(Chris Parker, Headline USA) As a COVID-weary world eyes growing cases of monkeypox, one bioterror simulation conducted over a year ago predicted its start date earlier this month with surprising accuracy.
The Nuclear Threat Initiative, a global nonprofit security organization, held a bioterrorism simulation in March of 2021 that covered the aftermath of a bio-engineered strain of monkeypox escaping from a lab on May 15, 2022.
The ‘fictional’ exercise involved “an unusual strain of monkeypox virus that first emerged in the fictional nation of Brinia and spread globally over 18 months.” The end result of that exercise predicted 3 billion infections and 270 million deaths.
Recommendations based on the simulation’s results call for “no-regrets” government policies ahead of (rather than in response to) future pandemic outbreaks.
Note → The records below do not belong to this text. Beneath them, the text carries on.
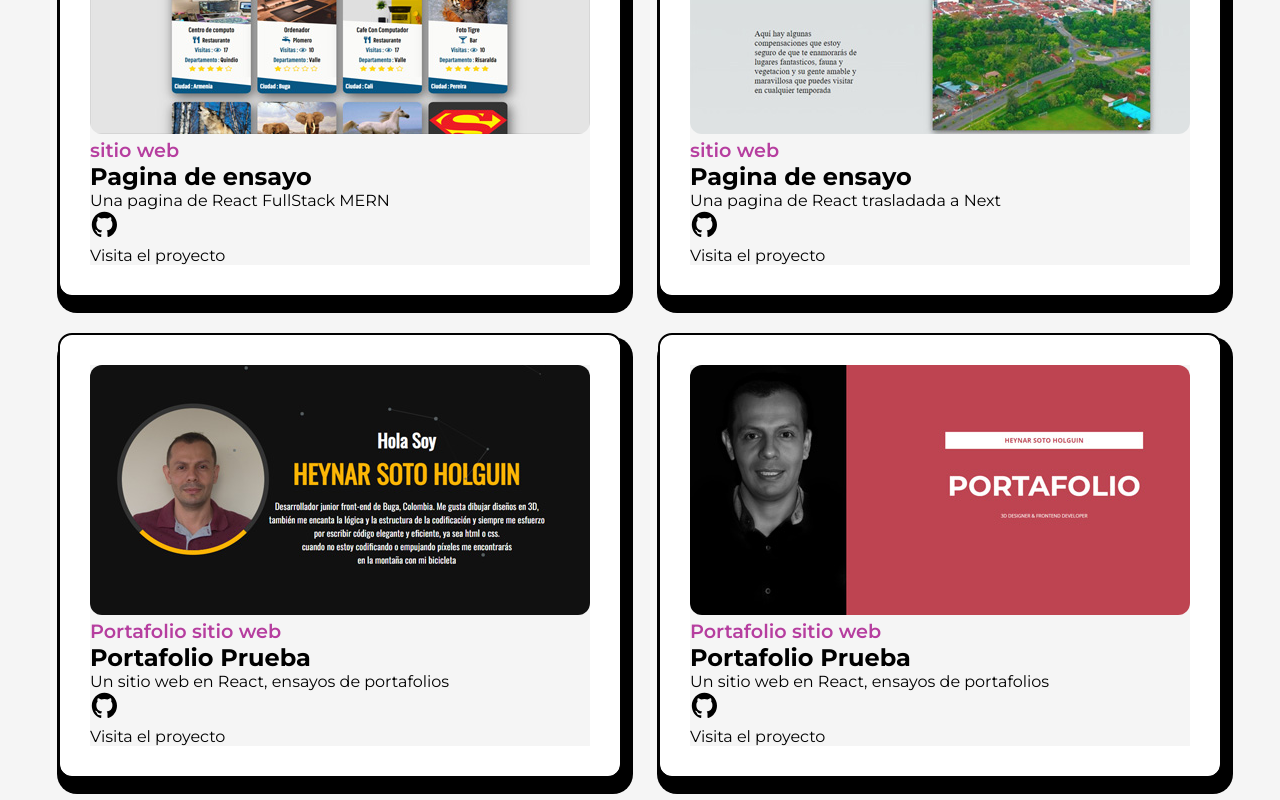
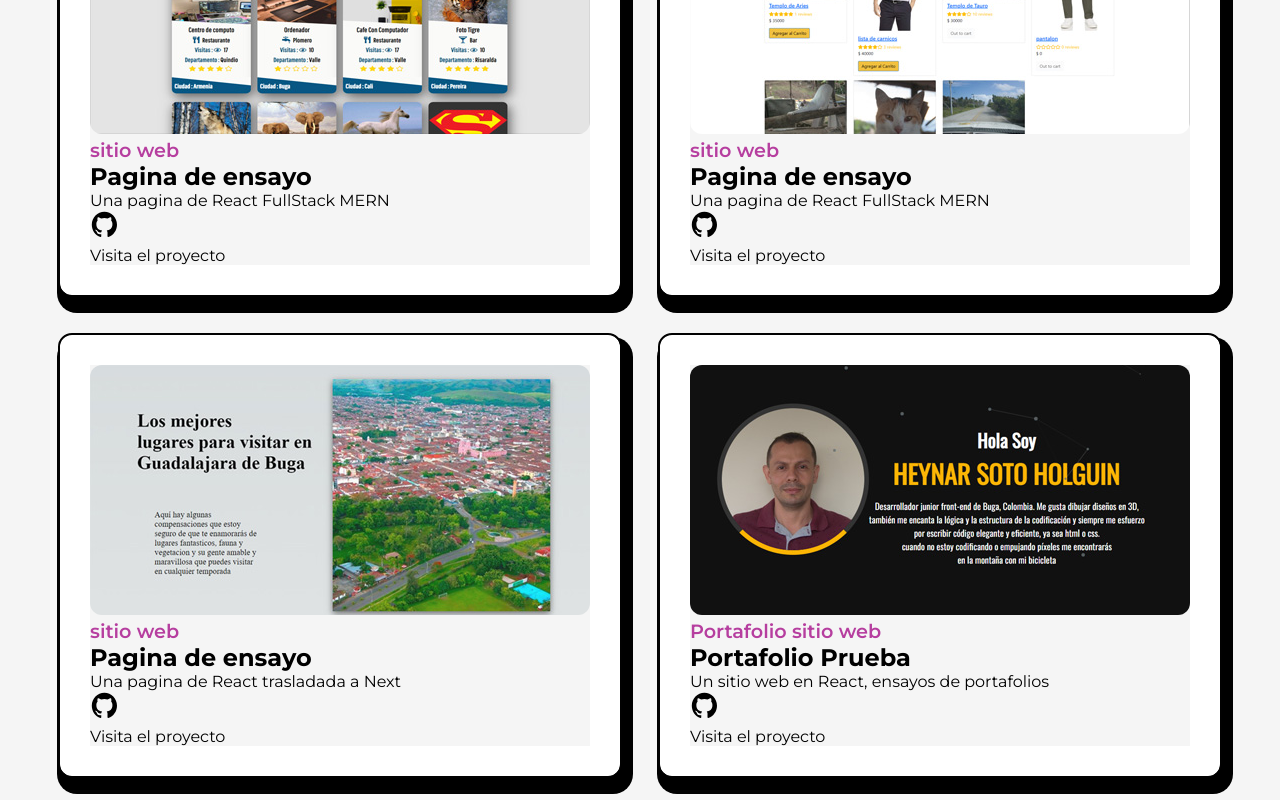
Before and after one commit to heynar-max/portafoliu, a Next.js app: page /projects in a window 1280 px wide. Shown: the part 580-1380 px from the top of the page. Built offline with nearby package versions, Linux system fonts and the light colour scheme.

Commit message:
actualizacion

```diff
--- a/src/pages/projects.jsx
+++ b/src/pages/projects.jsx
@@ -7,6 +7,7 @@ import web2 from '../../public/image/web2.jpg'
 import web3 from '../../public/image/web3.jpg'
 import buga from '../../public/image/bugaprojects.jpg'
 import emprendedor from '../../public/image/emprendedor.jpg'
+import tienda from '../../public/image/tiendaonline.jpg'
 import Layout from '@/components/layout/Layout'
 import Title from '@/components/title/Title'
 
@@ -31,7 +32,16 @@ const projects = () => {
                     img={emprendedor}
                     summary="Una pagina de React FullStack MERN "
                     link="https://directorio-emprendedor.vercel.app"
-                    github="/"
+                    github="https://github.com/heynar-max/directorio_emprendedor"
+                    type="sitio web"
+                    />
+
+                    <Projects
+                    title="Pagina de ensayo "
+                    img={tienda}
+                    summary="Una pagina de React FullStack MERN "
+                    link="https://tienda-ensayo.vercel.app/"
+                    github="https://github.com/heynar-max/TiendaEnsayo"
                     type="sitio web"
                     />
 
@@ -40,7 +50,7 @@ const projects = () => {
                     img={buga}
                     summary="Una pagina de React trasladada a Next "
                     link="https://mi-pueblo.vercel.app"
-                    github="/"
+                    github="https://github.com/heynar-max/mi_pueblo"
                     type="sitio web"
                     />
 
@@ -49,7 +59,7 @@ const projects = () => {
                     img={web}
                     summary="Un sitio web en React, ensayos de portafolios"
                     link="https://portafolio2hey.netlify.app"
-                    github="/"
+                    github="https://github.com/heynar-max/Portafolio2"
                     type="Portafolio sitio web"
                     />
 
@@ -58,15 +68,16 @@ const projects = () => {
                     img={web2}
                     summary="Un sitio web en React, ensayos de portafolios"
                     link="https://portafolioheynar.netlify.app"
-                    github="/"
+                    github="https://github.com/heynar-max/portafolio1"
                     type="Portafolio sitio web"
                     />
+
                     <Projects
                     title="prueba titulo"
                     img={web3}
                     summary="Un sitio web en React, en mis inicios de practica"
                     link="https://turismobuga.netlify.app/"
-                    github="/"
+                    github="https://github.com/heynar-max/turismo"
                     type="sitio web"
                     />
                 </div>
```
Also changed, not shown: public/image/tiendaonline.jpg (added).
That includes increased government spending and control.
The NTI’s recommendations also call for more global involvement from the World Health Organization and the United Nations. Since the actual outbreak, the WHO has asked for increased surveillance. The UN has already condemned some media coverage of monkeypox as racist and homophobic.
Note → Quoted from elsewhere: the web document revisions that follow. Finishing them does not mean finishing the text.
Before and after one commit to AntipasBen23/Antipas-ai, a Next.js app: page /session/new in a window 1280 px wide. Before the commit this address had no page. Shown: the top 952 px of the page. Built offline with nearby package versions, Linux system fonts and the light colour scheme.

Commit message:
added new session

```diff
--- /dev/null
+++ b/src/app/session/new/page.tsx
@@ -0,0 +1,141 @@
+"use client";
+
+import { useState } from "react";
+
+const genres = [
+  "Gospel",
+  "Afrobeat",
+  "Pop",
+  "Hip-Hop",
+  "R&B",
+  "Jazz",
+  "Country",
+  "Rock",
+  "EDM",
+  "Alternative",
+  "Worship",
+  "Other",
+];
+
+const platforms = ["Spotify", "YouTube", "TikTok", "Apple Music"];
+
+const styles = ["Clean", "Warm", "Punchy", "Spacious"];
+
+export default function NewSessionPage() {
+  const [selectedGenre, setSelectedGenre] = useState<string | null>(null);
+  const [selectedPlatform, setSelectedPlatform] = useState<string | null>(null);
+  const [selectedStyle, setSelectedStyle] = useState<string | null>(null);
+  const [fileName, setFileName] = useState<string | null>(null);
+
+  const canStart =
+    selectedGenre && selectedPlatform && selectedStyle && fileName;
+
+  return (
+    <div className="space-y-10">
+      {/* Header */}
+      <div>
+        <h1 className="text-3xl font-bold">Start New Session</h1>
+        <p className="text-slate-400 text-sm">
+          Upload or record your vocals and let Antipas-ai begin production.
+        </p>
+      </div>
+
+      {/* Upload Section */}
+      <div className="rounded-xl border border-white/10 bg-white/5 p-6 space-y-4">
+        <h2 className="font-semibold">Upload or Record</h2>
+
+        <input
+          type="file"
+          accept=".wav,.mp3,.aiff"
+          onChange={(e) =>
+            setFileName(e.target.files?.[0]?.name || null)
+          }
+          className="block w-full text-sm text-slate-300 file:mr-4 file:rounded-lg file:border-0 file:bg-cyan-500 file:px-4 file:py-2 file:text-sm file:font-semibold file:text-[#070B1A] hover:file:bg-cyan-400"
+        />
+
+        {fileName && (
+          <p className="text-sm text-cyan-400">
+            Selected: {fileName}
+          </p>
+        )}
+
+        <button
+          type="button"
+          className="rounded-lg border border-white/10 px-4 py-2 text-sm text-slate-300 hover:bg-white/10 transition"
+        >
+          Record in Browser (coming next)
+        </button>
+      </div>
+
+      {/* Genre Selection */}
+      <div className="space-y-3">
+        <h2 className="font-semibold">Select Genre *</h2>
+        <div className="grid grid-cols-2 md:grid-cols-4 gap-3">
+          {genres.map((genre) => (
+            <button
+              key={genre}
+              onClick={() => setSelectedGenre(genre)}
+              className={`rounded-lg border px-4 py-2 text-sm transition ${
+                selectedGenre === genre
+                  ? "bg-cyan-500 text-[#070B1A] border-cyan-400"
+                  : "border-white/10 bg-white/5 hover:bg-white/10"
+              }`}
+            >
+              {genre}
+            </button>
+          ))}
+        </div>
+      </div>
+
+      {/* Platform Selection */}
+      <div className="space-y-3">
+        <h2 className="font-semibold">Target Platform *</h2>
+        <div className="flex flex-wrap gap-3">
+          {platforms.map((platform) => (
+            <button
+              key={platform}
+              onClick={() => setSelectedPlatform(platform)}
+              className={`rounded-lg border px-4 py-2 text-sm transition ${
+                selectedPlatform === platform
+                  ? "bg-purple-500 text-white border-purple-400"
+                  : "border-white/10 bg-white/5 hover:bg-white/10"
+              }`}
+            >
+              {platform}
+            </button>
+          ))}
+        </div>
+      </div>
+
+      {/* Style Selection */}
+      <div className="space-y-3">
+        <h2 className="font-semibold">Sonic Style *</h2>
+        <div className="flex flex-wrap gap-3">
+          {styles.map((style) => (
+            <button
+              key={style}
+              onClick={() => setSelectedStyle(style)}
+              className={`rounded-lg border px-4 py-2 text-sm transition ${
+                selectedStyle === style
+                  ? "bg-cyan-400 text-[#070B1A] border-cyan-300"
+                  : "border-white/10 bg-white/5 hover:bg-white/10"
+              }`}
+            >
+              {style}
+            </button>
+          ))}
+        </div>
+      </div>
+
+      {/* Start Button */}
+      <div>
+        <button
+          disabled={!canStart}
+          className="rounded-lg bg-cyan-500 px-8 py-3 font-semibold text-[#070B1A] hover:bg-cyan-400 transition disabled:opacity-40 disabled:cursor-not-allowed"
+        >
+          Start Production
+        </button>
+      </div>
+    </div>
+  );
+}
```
President Biden has directed the government to order 14 million freeze-dried monkeypox vaccines at the cost of $119 million. It will be used to convert existing doses of smallpox vaccines.
Twitter was abuzz with the seemingly coincidental timelines. Conservative actor Adam Baldwin tweeted “Hey guys… remember when this was all war-gamed? Monkeypox engineered to be vaccine-resistant,” along with a screenshot of NTI’s timeline. His Tweet referenced a ‘hypothetical’ January 10, 2023 event in which the simulated version of monkeypox becomes vaccine-resistant.
So far, two monkeypox cases have been confirmed in the US with a third possible case in Florida. The two confirmed cases were found in Massachusetts and New York.
The WHO confirms 92 global cases with 28 more still under review. Belgium responded by requiring patients with confirmed cases to quarantine for at least 21 days.
Biden initially told South Korean reporters “everybody should be concerned” about monkeypox, but later downplayed those concerns over COVID: “I just don’t think it rises to the level of the kind of concern that existed with COVID-19.”